> DESCRIPTION OF THE TASK: Write each entry down again precisely, skipping nothing.

:: DATA FOR THE TASK ::

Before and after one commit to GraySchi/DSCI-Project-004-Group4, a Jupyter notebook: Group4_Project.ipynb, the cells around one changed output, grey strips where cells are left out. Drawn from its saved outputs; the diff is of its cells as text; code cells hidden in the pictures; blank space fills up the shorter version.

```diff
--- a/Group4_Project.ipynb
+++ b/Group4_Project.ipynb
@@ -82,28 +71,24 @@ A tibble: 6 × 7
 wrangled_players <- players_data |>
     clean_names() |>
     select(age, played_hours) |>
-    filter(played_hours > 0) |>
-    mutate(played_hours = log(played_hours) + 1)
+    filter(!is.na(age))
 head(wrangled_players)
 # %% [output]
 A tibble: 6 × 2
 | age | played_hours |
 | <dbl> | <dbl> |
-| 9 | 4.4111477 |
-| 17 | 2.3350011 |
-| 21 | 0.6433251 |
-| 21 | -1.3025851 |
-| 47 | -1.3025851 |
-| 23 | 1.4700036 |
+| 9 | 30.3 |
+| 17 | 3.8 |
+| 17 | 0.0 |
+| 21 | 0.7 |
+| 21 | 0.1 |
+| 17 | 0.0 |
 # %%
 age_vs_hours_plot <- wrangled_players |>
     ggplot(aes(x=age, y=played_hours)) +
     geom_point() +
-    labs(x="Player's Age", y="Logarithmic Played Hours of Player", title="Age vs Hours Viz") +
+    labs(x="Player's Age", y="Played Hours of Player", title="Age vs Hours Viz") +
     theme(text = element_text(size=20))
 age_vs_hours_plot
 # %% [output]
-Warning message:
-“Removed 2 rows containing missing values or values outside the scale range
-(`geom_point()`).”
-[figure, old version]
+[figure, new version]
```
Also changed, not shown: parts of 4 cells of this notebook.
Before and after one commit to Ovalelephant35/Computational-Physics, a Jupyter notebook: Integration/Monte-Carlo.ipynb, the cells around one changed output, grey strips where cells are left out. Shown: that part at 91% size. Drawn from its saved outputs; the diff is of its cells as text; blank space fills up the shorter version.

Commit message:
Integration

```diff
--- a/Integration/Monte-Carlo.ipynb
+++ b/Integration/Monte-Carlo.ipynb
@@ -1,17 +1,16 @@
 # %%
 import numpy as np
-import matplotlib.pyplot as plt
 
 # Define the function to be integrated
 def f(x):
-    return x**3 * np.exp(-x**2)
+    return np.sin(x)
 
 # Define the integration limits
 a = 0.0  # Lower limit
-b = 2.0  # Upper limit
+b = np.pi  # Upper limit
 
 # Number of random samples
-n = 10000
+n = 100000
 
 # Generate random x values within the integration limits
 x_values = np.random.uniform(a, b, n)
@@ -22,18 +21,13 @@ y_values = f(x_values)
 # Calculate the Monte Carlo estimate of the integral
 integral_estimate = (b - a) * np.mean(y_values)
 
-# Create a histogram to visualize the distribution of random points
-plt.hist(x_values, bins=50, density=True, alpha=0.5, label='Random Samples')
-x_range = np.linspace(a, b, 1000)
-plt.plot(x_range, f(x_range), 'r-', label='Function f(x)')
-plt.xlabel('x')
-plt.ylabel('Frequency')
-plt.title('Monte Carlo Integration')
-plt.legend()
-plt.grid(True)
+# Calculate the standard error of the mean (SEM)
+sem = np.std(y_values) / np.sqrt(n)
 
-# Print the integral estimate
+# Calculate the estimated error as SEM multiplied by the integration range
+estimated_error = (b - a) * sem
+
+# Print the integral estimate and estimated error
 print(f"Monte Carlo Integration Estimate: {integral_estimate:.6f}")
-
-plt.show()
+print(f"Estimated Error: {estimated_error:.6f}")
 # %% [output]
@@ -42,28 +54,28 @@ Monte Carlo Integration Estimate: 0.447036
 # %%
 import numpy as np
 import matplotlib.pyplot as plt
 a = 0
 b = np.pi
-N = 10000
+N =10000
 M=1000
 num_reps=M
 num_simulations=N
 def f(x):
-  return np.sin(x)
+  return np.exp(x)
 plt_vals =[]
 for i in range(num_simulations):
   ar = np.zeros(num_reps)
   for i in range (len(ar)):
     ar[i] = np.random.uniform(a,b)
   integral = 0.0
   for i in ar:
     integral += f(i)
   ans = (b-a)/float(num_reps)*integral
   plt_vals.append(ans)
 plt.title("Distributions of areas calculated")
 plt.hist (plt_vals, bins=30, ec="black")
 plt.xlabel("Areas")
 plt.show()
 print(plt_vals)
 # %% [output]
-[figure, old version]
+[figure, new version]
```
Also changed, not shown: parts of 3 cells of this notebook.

:::

> RESPONSE TO THIS TASK:
Before and after one commit to GraySchi/DSCI-Project-004-Group4, a Jupyter notebook: Group4_Project.ipynb, the cells around one changed output, grey strips where cells are left out. Drawn from its saved outputs; the diff is of its cells as text; code cells hidden in the pictures; blank space fills up the shorter version.

```diff
--- a/Group4_Project.ipynb
+++ b/Group4_Project.ipynb
@@ -82,28 +71,24 @@ A tibble: 6 × 7
 wrangled_players <- players_data |>
     clean_names() |>
     select(age, played_hours) |>
-    filter(played_hours > 0) |>
-    mutate(played_hours = log(played_hours) + 1)
+    filter(!is.na(age))
 head(wrangled_players)
 # %% [output]
 A tibble: 6 × 2
 | age | played_hours |
 | <dbl> | <dbl> |
-| 9 | 4.4111477 |
-| 17 | 2.3350011 |
-| 21 | 0.6433251 |
-| 21 | -1.3025851 |
-| 47 | -1.3025851 |
-| 23 | 1.4700036 |
+| 9 | 30.3 |
+| 17 | 3.8 |
+| 17 | 0.0 |
+| 21 | 0.7 |
+| 21 | 0.1 |
+| 17 | 0.0 |
 # %%
 age_vs_hours_plot <- wrangled_players |>
     ggplot(aes(x=age, y=played_hours)) +
     geom_point() +
-    labs(x="Player's Age", y="Logarithmic Played Hours of Player", title="Age vs Hours Viz") +
+    labs(x="Player's Age", y="Played Hours of Player", title="Age vs Hours Viz") +
     theme(text = element_text(size=20))
 age_vs_hours_plot
 # %% [output]
-Warning message:
-“Removed 2 rows containing missing values or values outside the scale range
-(`geom_point()`).”
-[figure, old version]
+[figure, new version]
```
Also changed, not shown: parts of 4 cells of this notebook.
Before and after one commit to Ovalelephant35/Computational-Physics, a Jupyter notebook: Integration/Monte-Carlo.ipynb, the cells around one changed output, grey strips where cells are left out. Shown: that part at 91% size. Drawn from its saved outputs; the diff is of its cells as text; blank space fills up the shorter version.

Commit message:
Integration

```diff
--- a/Integration/Monte-Carlo.ipynb
+++ b/Integration/Monte-Carlo.ipynb
@@ -1,17 +1,16 @@
 # %%
 import numpy as np
-import matplotlib.pyplot as plt
 
 # Define the function to be integrated
 def f(x):
-    return x**3 * np.exp(-x**2)
+    return np.sin(x)
 
 # Define the integration limits
 a = 0.0  # Lower limit
-b = 2.0  # Upper limit
+b = np.pi  # Upper limit
 
 # Number of random samples
-n = 10000
+n = 100000
 
 # Generate random x values within the integration limits
 x_values = np.random.uniform(a, b, n)
@@ -22,18 +21,13 @@ y_values = f(x_values)
 # Calculate the Monte Carlo estimate of the integral
 integral_estimate = (b - a) * np.mean(y_values)
 
-# Create a histogram to visualize the distribution of random points
-plt.hist(x_values, bins=50, density=True, alpha=0.5, label='Random Samples')
-x_range = np.linspace(a, b, 1000)
-plt.plot(x_range, f(x_range), 'r-', label='Function f(x)')
-plt.xlabel('x')
-plt.ylabel('Frequency')
-plt.title('Monte Carlo Integration')
-plt.legend()
-plt.grid(True)
+# Calculate the standard error of the mean (SEM)
+sem = np.std(y_values) / np.sqrt(n)
 
-# Print the integral estimate
+# Calculate the estimated error as SEM multiplied by the integration range
+estimated_error = (b - a) * sem
+
+# Print the integral estimate and estimated error
 print(f"Monte Carlo Integration Estimate: {integral_estimate:.6f}")
-
-plt.show()
+print(f"Estimated Error: {estimated_error:.6f}")
 # %% [output]
@@ -42,28 +54,28 @@ Monte Carlo Integration Estimate: 0.447036
 # %%
 import numpy as np
 import matplotlib.pyplot as plt
 a = 0
 b = np.pi
-N = 10000
+N =10000
 M=1000
 num_reps=M
 num_simulations=N
 def f(x):
-  return np.sin(x)
+  return np.exp(x)
 plt_vals =[]
 for i in range(num_simulations):
   ar = np.zeros(num_reps)
   for i in range (len(ar)):
     ar[i] = np.random.uniform(a,b)
   integral = 0.0
   for i in ar:
     integral += f(i)
   ans = (b-a)/float(num_reps)*integral
   plt_vals.append(ans)
 plt.title("Distributions of areas calculated")
 plt.hist (plt_vals, bins=30, ec="black")
 plt.xlabel("Areas")
 plt.show()
 print(plt_vals)
 # %% [output]
-[figure, old version]
+[figure, new version]
```
Also changed, not shown: parts of 3 cells of this notebook.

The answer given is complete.